In August 2017, rumors began circulating that U.S. Citizenship and Immigration Services was denying applications for advance parole if the applicant had departed the US before the application was approved.
Soon after these reports surfaced, USCIS officially confirmed the change, which was implemented without formal announcement or advance notice of any kind. Since then, USCIS has indiscriminately applied the policy, including to those who traveled with their existing valid advance paroles (for example, while their renewals were pending) or on valid “dual intent” visas, such as H and L.
H and L workers have historically traveled freely and without adverse impact after filing both advance parole and adjustment applications, while others – such as those on E, O, P, and TN visas – are held to a “non-immigrant” intent standard and must wait for advance parole before traveling.
This week, USCIS revised its advance parole policy yet again, this time by adding “Special Instructions” to its website, Application for Travel Document | USCIS, which read as follows:
If you file Form I-131 … to request an advance parole document and depart the United States without possession of an advance parole document that is valid for the entire time you are abroad, your Form I-131 will be considered abandoned. At times, an individual may have an approved advance parole document while a second one is pending. [Those] individuals may travel … provided the document is valid for the entire duration of the time abroad. The pending Form I-131 will not be considered abandoned in this situation.

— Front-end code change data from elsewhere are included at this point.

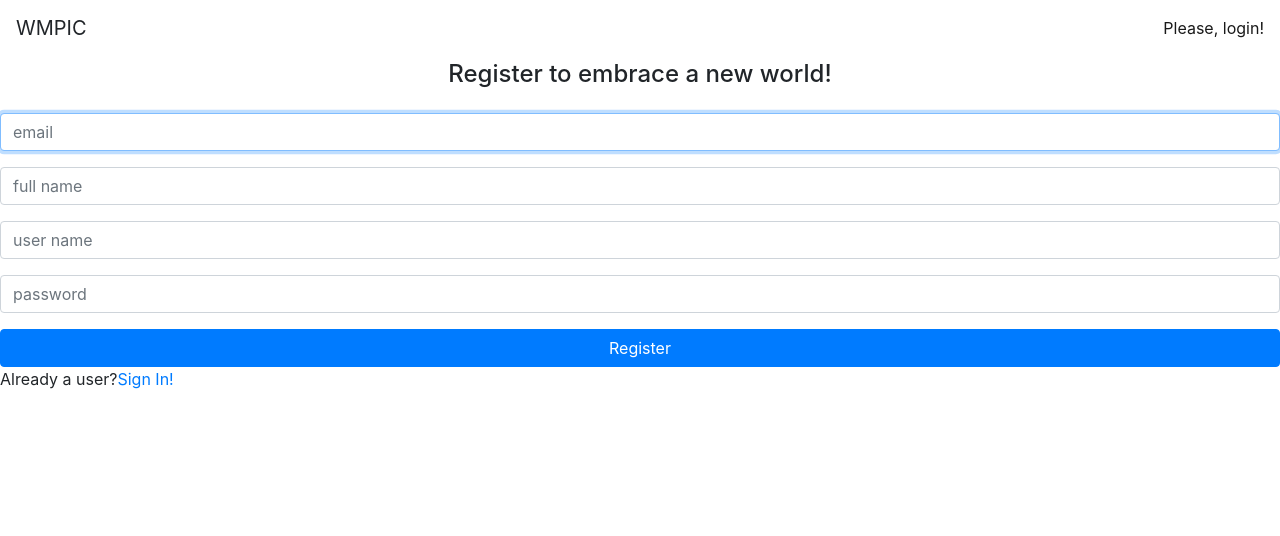
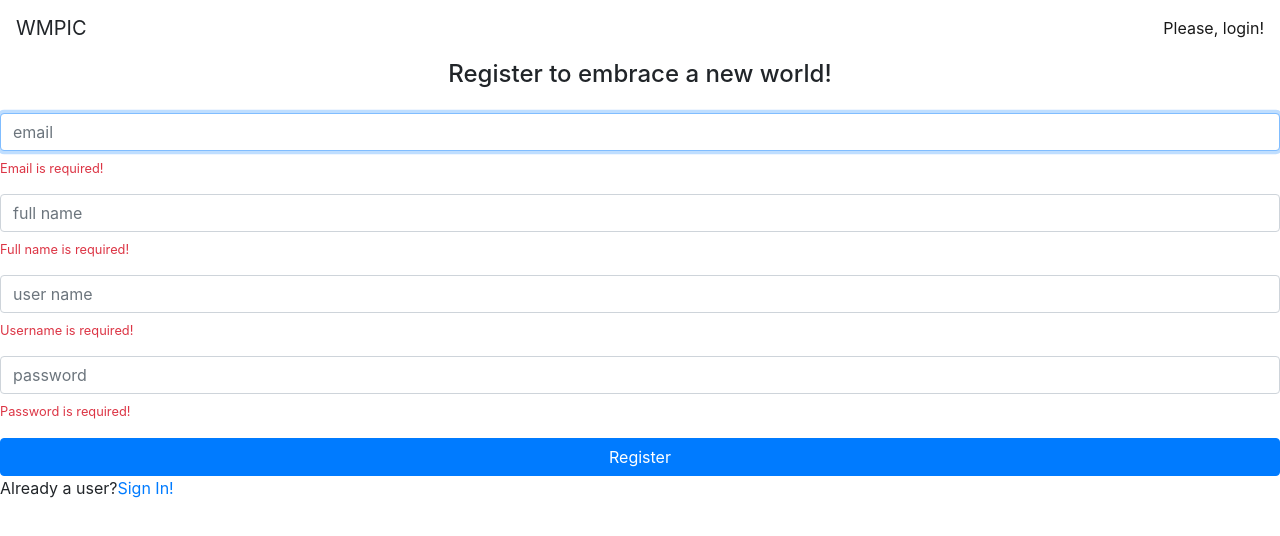
Before and after one commit to williammian/wmpic, an Angular app: page /signup in a window 1280 px wide. Shown: the top 536 px of the page. Built offline with nearby package versions, Linux system fonts and the light colour scheme.

Commit message:
criando proprio validador

```diff
--- a/src/app/home/signup/signup.component.html
+++ b/src/app/home/signup/signup.component.html
@@ -1,20 +1,68 @@
 <h4 class="text-center"> Register to embrace a new world!</h4>
 
-<form class="form mt-4">
+<form [formGroup]="signupForm" class="form mt-4">
     <div class="form-group">
-        <input  placeholder="email" class="form-control" autofocus >
+        <input formControlName="email" placeholder="email" class="form-control" autofocus >
+        <ap-vmessage
+            *ngIf="signupForm.get('email').errors?.required"
+            text="Email is required!">
+        </ap-vmessage>
+        <ap-vmessage
+            *ngIf="signupForm.get('email').errors?.email"
+            text="Invalid e-mail">
+        </ap-vmessage>
     </div>
 
     <div class="form-group">
-        <input placeholder="full name" class="form-control">
+        <input formControlName="fullName" placeholder="full name" class="form-control">
+        <ap-vmessage
+            *ngIf="signupForm.get('fullName').errors?.required"
+            text="Full name is required!">
+        </ap-vmessage>
+        <ap-vmessage
+            *ngIf="signupForm.get('fullName').errors?.minlength"
+            text="Minimum length is 2">
+        </ap-vmessage>
+        <ap-vmessage
+            *ngIf="signupForm.get('fullName').errors?.maxlength"
+            text="Maximum length is 40">
+        </ap-vmessage>
     </div>
 
     <div class="form-group">
-        <input placeholder="user name" class="form-control">
+        <input formControlName="userName" placeholder="user name" class="form-control">
+        <ap-vmessage
+            *ngIf="signupForm.get('userName').errors?.required"
+            text="Username is required!">
+        </ap-vmessage>
+        <ap-vmessage
+            *ngIf="signupForm.get('userName').errors?.minlength"
+            text="Minimum length is 2">
+        </ap-vmessage>
+        <ap-vmessage
+            *ngIf="signupForm.get('userName').errors?.maxlength"
+            text="Maximum length is 30">
+        </ap-vmessage>
+        <ap-vmessage
+            *ngIf="signupForm.get('userName').errors?.lowerCase"
+            text="Must be lowercase">
+        </ap-vmessage>
     </div>
 
     <div class="form-group">
-        <input type="password" placeholder="password" class="form-control">
+        <input formControlName="password" type="password" placeholder="password" class="form-control">
+        <ap-vmessage
+            *ngIf="signupForm.get('password').errors?.required"
+            text="Password is required!">
+        </ap-vmessage>
+        <ap-vmessage
+            *ngIf="signupForm.get('password').errors?.minlength"
+            text="Minimum length is 8">
+        </ap-vmessage>
+        <ap-vmessage
+            *ngIf="signupForm.get('password').errors?.maxlength"
+            text="Maximum length is 14">
+        </ap-vmessage>
     </div>
 
     <button class="btn btn-primary btn-block">Register</button>
--- a/src/app/home/signup/signup.component.ts
+++ b/src/app/home/signup/signup.component.ts
@@ -1,6 +1,49 @@
-import { Component } from '@angular/core';
+import { Component, OnInit } from '@angular/core';
+import { FormBuilder, FormGroup, Validators } from '@angular/forms';
+import { lowerCaseValidator } from 'src/app/shared/validators/lower-case.validator';
 
 @Component({
     templateUrl: './signup.component.html'
 })
-export class SignUpComponent { }
+export class SignUpComponent implements OnInit {
+
+  signupForm: FormGroup;
+
+  constructor(private formBuilder: FormBuilder) {
+
+  }
+
+  ngOnInit(): void {
+    this.signupForm = this.formBuilder.group({
+      email: ['',
+                [
+                    Validators.required,
+                    Validators.email
+                ]
+            ],
+            fullName: ['',
+                [
+                    Validators.required,
+                    Validators.minLength(2),
+                    Validators.maxLength(40)
+                ]
+            ],
+            userName: ['',
+                [
+                    Validators.required,
+                    lowerCaseValidator,
+                    Validators.minLength(2),
+                    Validators.maxLength(30)
+                ]
+            ],
+            password: ['',
+                [
+                    Validators.required,
+                    Validators.minLength(8),
+                    Validators.maxLength(14)
+                ]
+            ]
+    });
+  }
+
+}
--- /dev/null
+++ b/src/app/shared/validators/lower-case.validator.ts
@@ -0,0 +1,10 @@
+import { AbstractControl } from '@angular/forms';
+
+export function lowerCaseValidator(control: AbstractControl) {
+
+  if(control.value.trim() && !/^[a-z0-9_\-]+$/.test(control.value)) {
+    return { lowerCase: true }
+  }
+
+  return null;
+}
```
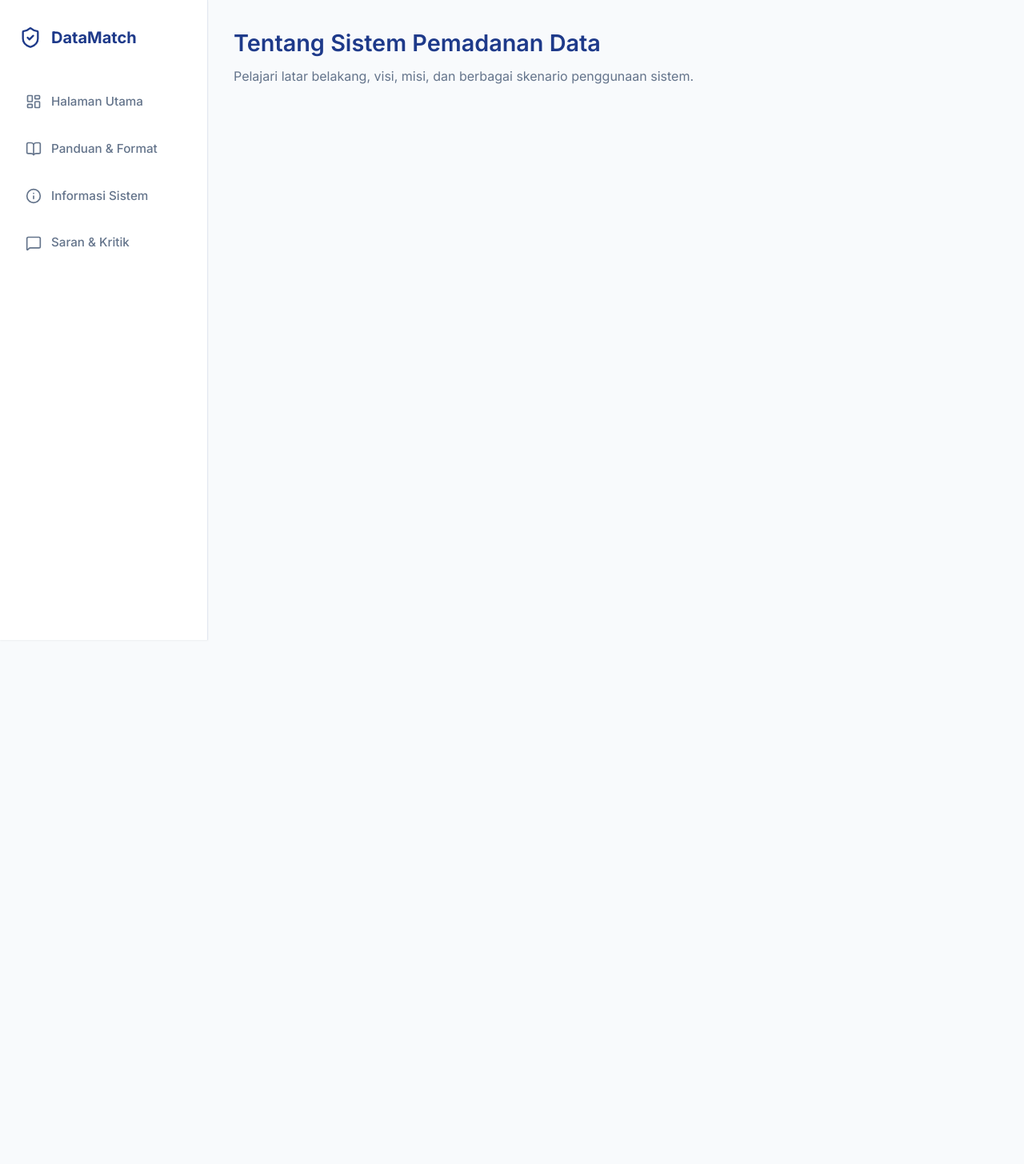
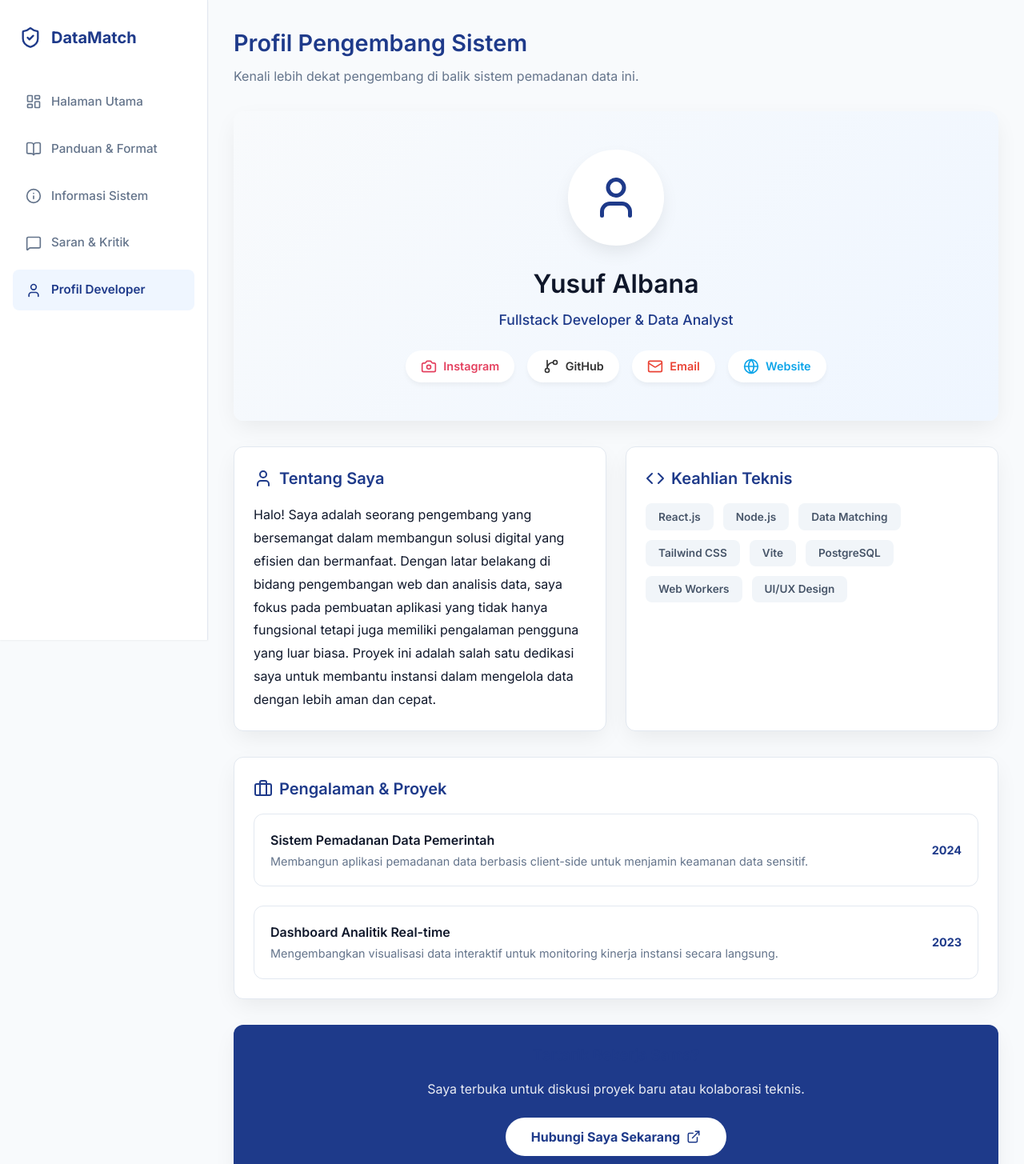
Before and after one commit to YusufxAlbana/Sistem-Pemadanan-Data, a React (Vite) app: page /developer in a window 1280 px wide. Shown: the top 1455 px of the page at 80% size. Before the commit the page ends 800 px from the top, so only its background shows below. Built offline with nearby package versions, Linux system fonts and the light colour scheme.

Commit message:
feat: add DeveloperPage component and integrate it into App routing

```diff
--- a/src/App.jsx
+++ b/src/App.jsx
@@ -1,6 +1,6 @@
 import React, { useState } from 'react';
 import { Routes, Route, NavLink, useLocation, useNavigate } from 'react-router-dom';
-import { Settings2, ShieldCheck, Activity, BookOpen, LayoutDashboard, X, Info, MessageSquare } from 'lucide-react';
+import { Settings2, ShieldCheck, Activity, BookOpen, LayoutDashboard, X, Info, MessageSquare, User } from 'lucide-react';
 import FileUpload from './components/FileUpload';
 import DashboardStats from './components/DashboardStats';
 import DataTable from './components/DataTable';
@@ -8,6 +8,7 @@ import CustomDropdown from './components/CustomDropdown';
 import GuidePage from './components/GuidePage';
 import InfoPage from './components/InfoPage';
 import FeedbackPage from './components/FeedbackPage';
+import DeveloperPage from './components/DeveloperPage';
 import { parseFile, processMatching } from './utils/dataProcessor';
 
 function App() {
@@ -260,6 +261,14 @@ function App() {
             <MessageSquare size={20} />
             <span>Saran & Kritik</span>
           </NavLink>
+
+          <NavLink
+            to="/developer"
+            className={({ isActive }) => `sidebar-item ${isActive ? 'active' : ''}`}
+          >
+            <User size={20} />
+            <span>Profil Developer</span>
+          </NavLink>
         </nav>
       </aside>
 
@@ -273,6 +282,7 @@ function App() {
                 {location.pathname === '/' ? 'Dashboard Pemadanan Data' :
                  location.pathname === '/panduan' ? 'Panduan Penggunaan Sistem' :
                  location.pathname === '/saran' ? 'Saran & Kritik' :
+                 location.pathname === '/developer' ? 'Profil Pengembang Sistem' :
                  'Tentang Sistem Pemadanan Data'}
               </h1>
               <p>
@@ -282,6 +292,8 @@ function App() {
                   ? 'Pelajari cara menggunakan sistem dan format file yang didukung.'
                   : location.pathname === '/saran'
                   ? 'Kirimkan masukan atau laporan bug langsung ke tim pengembang.'
+                  : location.pathname === '/developer'
+                  ? 'Kenali lebih dekat pengembang di balik sistem pemadanan data ini.'
                   : 'Pelajari latar belakang, visi, misi, dan berbagai skenario penggunaan sistem.'}
               </p>
             </div>
@@ -306,6 +318,7 @@ function App() {
           <Route path="/informasi" element={<InfoPage />} />
           <Route path="/panduan" element={<GuidePage />} />
           <Route path="/saran" element={<FeedbackPage />} />
+          <Route path="/developer" element={<DeveloperPage />} />
           <Route path="/" element={
             <>
             {/* Processing Mode Selection - Moved to Top */}
--- /dev/null
+++ b/src/components/DeveloperPage.jsx
@@ -0,0 +1,168 @@
+import React from 'react';
+import { User, Code, Briefcase, ExternalLink, Camera, GitBranch, Mail, Globe } from 'lucide-react';
+
+const DeveloperPage = () => {
+  const socialLinks = [
+    { icon: <Camera size={20} />, label: 'Instagram', url: 'https://instagram.com/yusufxalbana', color: '#E4405F' },
+    { icon: <GitBranch size={20} />, label: 'GitHub', url: 'https://github.com/YusufxAlbana', color: '#333' },
+    { icon: <Mail size={20} />, label: 'Email', url: 'mailto:yusufnawafalbana2009@gmail.com', color: '#EA4335' },
+    { icon: <Globe size={20} />, label: 'Website', url: 'yusufna.vercel.app', color: '#0EA5E9' }
+  ];
+
+  return (
+    <div className="fade-in" style={{ display: 'flex', flexDirection: 'column', gap: '2rem', maxWidth: '1000px', margin: '0 auto' }}>
+      {/* Hero Section */}
+      <section className="card" style={{ padding: '3rem 2rem', textAlign: 'center', background: 'linear-gradient(135deg, #F8FAFC 0%, #EFF6FF 100%)', border: 'none' }}>
+        <div style={{
+          width: '120px',
+          height: '120px',
+          backgroundColor: 'white',
+          borderRadius: '50%',
+          margin: '0 auto 1.5rem',
+          display: 'flex',
+          alignItems: 'center',
+          justifyContent: 'center',
+          boxShadow: '0 10px 25px -5px rgba(0, 0, 0, 0.1)',
+          border: '4px solid white'
+        }}>
+          <User size={60} color="var(--primary)" />
+        </div>
+        <h2 style={{ fontSize: '2rem', margin: '0 0 0.5rem 0', color: 'var(--text-main)' }}>Yusuf Albana</h2>
+        <p style={{ fontSize: '1.1rem', color: 'var(--primary)', fontWeight: 500, margin: '0 0 1.5rem 0' }}>Fullstack Developer & Data Analyst</p>
+
+        <div style={{ display: 'flex', justifyContent: 'center', gap: '1rem', flexWrap: 'wrap' }}>
+          {socialLinks.map((link, idx) => (
+            <a
+              key={idx}
+              href={link.url}
+              target="_blank"
+              rel="noopener noreferrer"
+              style={{
+                display: 'flex',
+                alignItems: 'center',
+                gap: '0.5rem',
+                padding: '0.6rem 1.2rem',
+                backgroundColor: 'white',
+                borderRadius: '50px',
+                color: link.color,
+                textDecoration: 'none',
+                fontSize: '0.9rem',
+                fontWeight: 600,
+                boxShadow: '0 4px 6px -1px rgba(0, 0, 0, 0.05)',
+                transition: 'transform 0.2s'
+              }}
+              onMouseEnter={(e) => e.currentTarget.style.transform = 'translateY(-3px)'}
+              onMouseLeave={(e) => e.currentTarget.style.transform = 'translateY(0)'}
+            >
+              {link.icon}
+              <span>{link.label}</span>
+            </a>
+          ))}
+        </div>
+      </section>
+
+      <div className="grid-2">
+        {/* About Me */}
+        <section className="card">
+          <h3 className="card-title">
+            <User size={24} color="var(--primary)" /> Tentang Saya
+          </h3>
+          <p style={{ lineHeight: '1.8', color: 'var(--text-main)', margin: 0 }}>
+            Halo! Saya adalah seorang pengembang yang bersemangat dalam membangun solusi digital yang efisien dan bermanfaat.
+            Dengan latar belakang di bidang pengembangan web dan analisis data, saya fokus pada pembuatan aplikasi yang tidak hanya fungsional tetapi juga memiliki pengalaman pengguna yang luar biasa.
+            Proyek ini adalah salah satu dedikasi saya untuk membantu instansi dalam mengelola data dengan lebih aman dan cepat.
+          </p>
+        </section>
+
+        {/* Skills */}
+        <section className="card">
+          <h3 className="card-title">
+            <Code size={24} color="var(--primary)" /> Keahlian Teknis
+          </h3>
+          <div style={{ display: 'flex', flexWrap: 'wrap', gap: '0.75rem' }}>
+            {['React.js', 'Node.js', 'Data Matching', 'Tailwind CSS', 'Vite', 'PostgreSQL', 'Web Workers', 'UI/UX Design'].map((skill, idx) => (
+              <span key={idx} style={{
+                padding: '0.4rem 1rem',
+                backgroundColor: '#F1F5F9',
+                color: '#475569',
+                borderRadius: '8px',
+                fontSize: '0.85rem',
+                fontWeight: 600
+              }}>
+                {skill}
+              </span>
+            ))}
+          </div>
+        </section>
+      </div>
+
+      {/* Experience / Projects */}
+      <section className="card">
+        <h3 className="card-title">
+          <Briefcase size={24} color="var(--primary)" /> Pengalaman & Proyek
+        </h3>
+        <div style={{ display: 'flex', flexDirection: 'column', gap: '1.5rem' }}>
+          {[
+            {
+              title: 'Sistem Pemadanan Data Pemerintah',
+              desc: 'Membangun aplikasi pemadanan data berbasis client-side untuk menjamin keamanan data sensitif.',
+              year: '2024'
+            },
+            {
+              title: 'Dashboard Analitik Real-time',
+              desc: 'Mengembangkan visualisasi data interaktif untuk monitoring kinerja instansi secara langsung.',
+              year: '2023'
+            }
+          ].map((pro, idx) => (
+            <div key={idx} style={{
+              padding: '1.25rem',
+              border: '1px solid #E2E8F0',
+              borderRadius: '12px',
+              display: 'flex',
+              justifyContent: 'space-between',
+              alignItems: 'center',
+              gap: '1rem'
+            }}>
+              <div>
+                <h4 style={{ margin: '0 0 0.25rem 0', color: 'var(--text-main)' }}>{pro.title}</h4>
+                <p style={{ margin: 0, fontSize: '0.9rem', color: 'var(--text-muted)' }}>{pro.desc}</p>
+              </div>
+              <div style={{ color: 'var(--primary)', fontWeight: 700, fontSize: '0.9rem', flexShrink: 0 }}>
+                {pro.year}
+              </div>
+            </div>
+          ))}
+        </div>
+      </section>
+
+      {/* Call to Action */}
+      <section className="card" style={{ textAlign: 'center', backgroundColor: 'var(--primary)', color: 'white', border: 'none' }}>
+        <h3 style={{ margin: '0 0 1rem 0' }}>Tertarik Bekerja Sama?</h3>
+        <p style={{ margin: '0 0 1.5rem 0', opacity: 0.9 }}>Saya terbuka untuk diskusi proyek baru atau kolaborasi teknis.</p>
+        <a
+          href="https://instagram.com/yusufxalbana"
+          target="_blank"
+          rel="noopener noreferrer"
+          style={{
+            display: 'inline-flex',
+            alignItems: 'center',
+            gap: '0.5rem',
+            padding: '0.75rem 2rem',
+            backgroundColor: 'white',
+            color: 'var(--primary)',
+            borderRadius: '50px',
+            textDecoration: 'none',
+            fontWeight: 700,
+            transition: 'opacity 0.2s'
+          }}
+          onMouseEnter={(e) => e.currentTarget.style.opacity = '0.9'}
+          onMouseLeave={(e) => e.currentTarget.style.opacity = '1'}
+        >
+          Hubungi Saya Sekarang <ExternalLink size={18} />
+        </a>
+      </section>
+    </div>
+  );
+};
+
+export default DeveloperPage;
```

Since these “Special Instructions” do not exempt “dual intent” nonimmigrants, H and L workers should expect continuing denials of their advance parole applications unless they hold existing parole valid for the entire duration of their foreign trips.